How many years is the term policy?
A term policy is very flexible. You can choose a 10/20/30 year term from all insurers and a 10/20/30/35/40 year term from a select few insurers. In choosing a term, I thought of how long I would possibly need to support my family. If God blesses me with a baddie wife right now and we have a couple kids in 5 years, then I will be about 35. My kids will be under my household for let’s say 25 years and my mortgage will be a 30 year term. So far, I counted 5 years to settle down and procreate and another 25 to have my kids in my household for a total of 30 years (matching my mortgage). Now these are just rough presumptive projections; what if my timelines are off? Therefore, I added another 10 years to my projections and chose to select a 40 year term policy.
Who did you get your policy from and how did you pick them?
I utilized the internet for shopping around.

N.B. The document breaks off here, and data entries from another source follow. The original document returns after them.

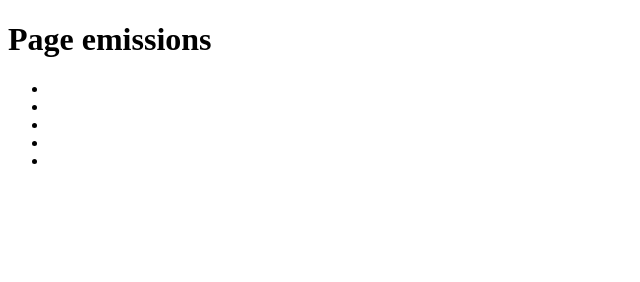
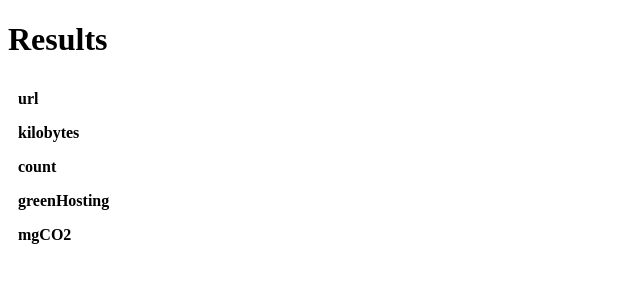
Before and after one commit to p-n-c/chrome-web-emissions, a browser extension: page publish/side-panel.html in a window 1280 px wide. Shown: the whole page, without its empty margins (0-640 px from the left). Drawn offline with Linux system fonts and the light colour scheme.

Commit message:
refactor presentation and remove dead code

```diff
--- a/publish/side-panel-script.js
+++ b/publish/side-panel-script.js
@@ -1,6 +1,7 @@
 /* eslint-disable no-undef */
 const show = (id, value) => {
-  document.getElementById(id).innerText = `${id}: ${value}`
+  const displayValue = id === 'bytes' ? value / 1000 : value
+  document.getElementById(id).innerHTML = displayValue
 }
 
 document.addEventListener('DOMContentLoaded', () => {
--- a/publish/side-panel.html
+++ b/publish/side-panel.html
@@ -4,16 +4,26 @@
     <meta charset="UTF-8" />
     <meta name="viewport" content="width=device-width, initial-scale=1.0" />
     <title>Page emissions</title>
+    <link rel="stylesheet" href="styles.css" />
   </head>
   <body>
-    <h1>Page emissions</h1>
+    <h1>Results</h1>
   </body>
-  <ul>
-    <li id="url"></li>
-    <li id="bytes"></li>
-    <li id="count"></li>
-    <li id="greenHosting"></li>
-    <li id="mgCO2"></li>
-  </ul>
+  <table>
+    <tr>
+      <th>url</th>
+      <th>kilobytes</th>
+      <th>count</th>
+      <th>greenHosting</th>
+      <th>mgCO2</th>
+    </tr>
+    <tr>
+      <td id="url"></td>
+      <td id="bytes"></td>
+      <td id="count"></td>
+      <td id="greenHosting"></td>
+      <td id="mgCO2"></td>
+    </tr>
+  </table>
   <script type="module" src="side-panel-script.js"></script>
 </html>
--- a/publish/styles.css
+++ b/publish/styles.css
@@ -0,0 +1,11 @@
+tr {
+  display: block;
+  float: left;
+}
+
+th,
+td {
+  display: block;
+  text-align: left;
+  padding: 0.5rem;
+}
```
Also changed, not shown: publish/emissions-script.js (+1 -12 lines).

You can find many platforms that will do comparisons for you after you put in some variables. I used HealthIQ.com for my search and I only found one insurer (Banner) offering a 40 year policy. As I mentioned earlier, anything longer than 40 years is hard to find. I really had no other choice in terms of insurers so the decision was simple. I liked the fact that I could pay for my policy upfront and save 3% as opposed to having monthly premiums. I wound up paying about $30 to $35 if you divide my payment into monthly rates. My quotes were derived from answers given in questionnaires and were not locked in.
Did you have to take a physical?
Of course! It was pretty quick and I didn’t need to take any time off as they were able to meet me at my desired location. I had someone come to my place of employment and they took a urine sample, drew some blood and made me fill out and sign a few forms.
In conclusion, don’t be scared of life insurance. You never know you will need it until someone in your family passes and you witness first-hand the financial strain that a family undergoes if not prepared. I also like the fact that I can economically improve my family if something were to unfortunately happen to me. All this death talk, so I’ll end with a positive note: Live life to the fullest regardless of your situation; there is always someone less fortunate who would love to live your life!